* Aim of the task
For each line below that holds "updatedContact", return the line as it stands.

--*--

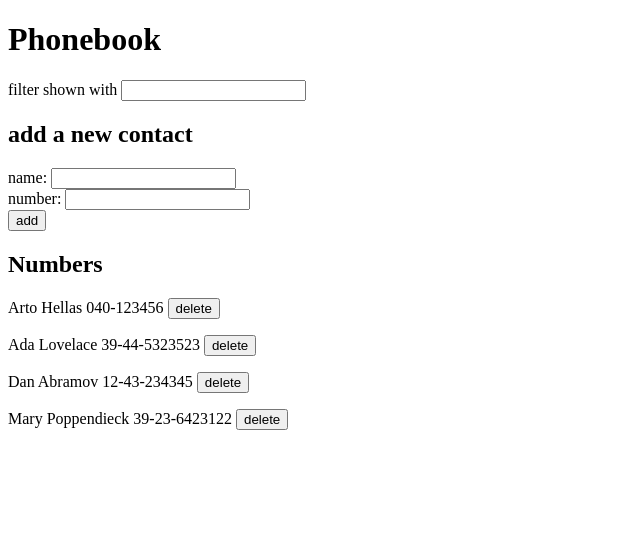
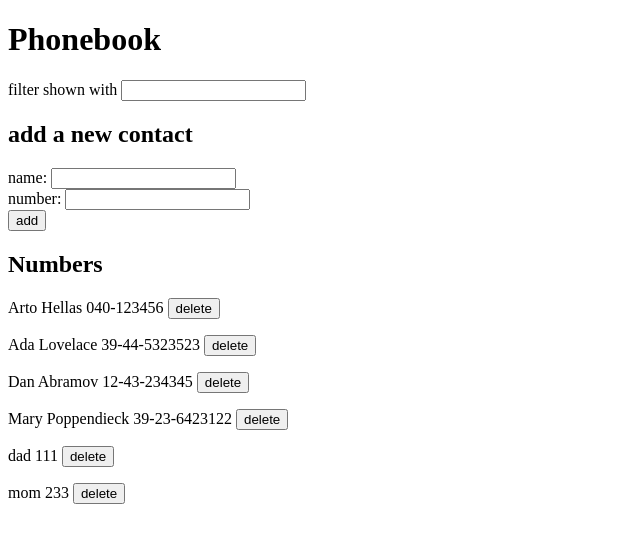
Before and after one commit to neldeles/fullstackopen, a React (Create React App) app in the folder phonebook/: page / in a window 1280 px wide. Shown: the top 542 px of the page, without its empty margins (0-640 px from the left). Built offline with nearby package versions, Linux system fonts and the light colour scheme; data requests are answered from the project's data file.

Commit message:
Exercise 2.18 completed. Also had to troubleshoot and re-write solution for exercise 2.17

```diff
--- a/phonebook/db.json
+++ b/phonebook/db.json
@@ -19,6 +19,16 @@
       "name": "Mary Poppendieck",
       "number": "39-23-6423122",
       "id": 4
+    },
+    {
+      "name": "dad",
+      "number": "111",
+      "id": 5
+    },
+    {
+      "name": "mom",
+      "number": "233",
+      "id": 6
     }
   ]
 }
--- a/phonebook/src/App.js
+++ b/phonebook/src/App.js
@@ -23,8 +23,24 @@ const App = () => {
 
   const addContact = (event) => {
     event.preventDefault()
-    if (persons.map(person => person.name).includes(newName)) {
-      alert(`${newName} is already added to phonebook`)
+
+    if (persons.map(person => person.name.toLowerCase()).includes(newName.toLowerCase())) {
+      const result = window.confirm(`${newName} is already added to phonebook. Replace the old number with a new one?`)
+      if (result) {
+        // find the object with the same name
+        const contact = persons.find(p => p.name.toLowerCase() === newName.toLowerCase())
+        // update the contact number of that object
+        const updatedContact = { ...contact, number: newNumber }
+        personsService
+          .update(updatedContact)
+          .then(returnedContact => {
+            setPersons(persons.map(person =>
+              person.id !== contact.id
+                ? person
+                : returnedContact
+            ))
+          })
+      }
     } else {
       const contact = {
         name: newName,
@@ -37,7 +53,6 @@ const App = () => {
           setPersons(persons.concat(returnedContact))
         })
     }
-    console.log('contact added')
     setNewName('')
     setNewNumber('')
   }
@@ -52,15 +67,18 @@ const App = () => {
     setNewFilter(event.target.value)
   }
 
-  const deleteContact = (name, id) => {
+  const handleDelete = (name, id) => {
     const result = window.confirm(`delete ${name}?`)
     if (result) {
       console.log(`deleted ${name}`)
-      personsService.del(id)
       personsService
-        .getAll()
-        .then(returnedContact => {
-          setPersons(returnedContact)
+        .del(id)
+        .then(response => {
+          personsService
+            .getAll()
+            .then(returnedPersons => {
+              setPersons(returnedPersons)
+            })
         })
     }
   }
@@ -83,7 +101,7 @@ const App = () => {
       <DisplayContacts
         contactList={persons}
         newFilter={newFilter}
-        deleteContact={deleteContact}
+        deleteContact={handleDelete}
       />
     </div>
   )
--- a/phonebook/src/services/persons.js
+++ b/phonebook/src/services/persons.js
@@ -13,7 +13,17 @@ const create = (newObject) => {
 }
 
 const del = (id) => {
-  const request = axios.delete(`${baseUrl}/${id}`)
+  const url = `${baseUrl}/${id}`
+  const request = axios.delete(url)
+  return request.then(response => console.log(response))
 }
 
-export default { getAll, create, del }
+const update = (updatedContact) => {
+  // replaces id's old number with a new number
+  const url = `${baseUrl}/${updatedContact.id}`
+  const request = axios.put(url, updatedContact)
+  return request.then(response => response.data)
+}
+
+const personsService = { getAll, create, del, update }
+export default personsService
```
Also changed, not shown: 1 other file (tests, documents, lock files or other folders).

--*--

* Solution to this exercise
+        const updatedContact = { ...contact, number: newNumber }
+          .update(updatedContact)
+const update = (updatedContact) => {
+  const url = `${baseUrl}/${updatedContact.id}`
+  const request = axios.put(url, updatedContact)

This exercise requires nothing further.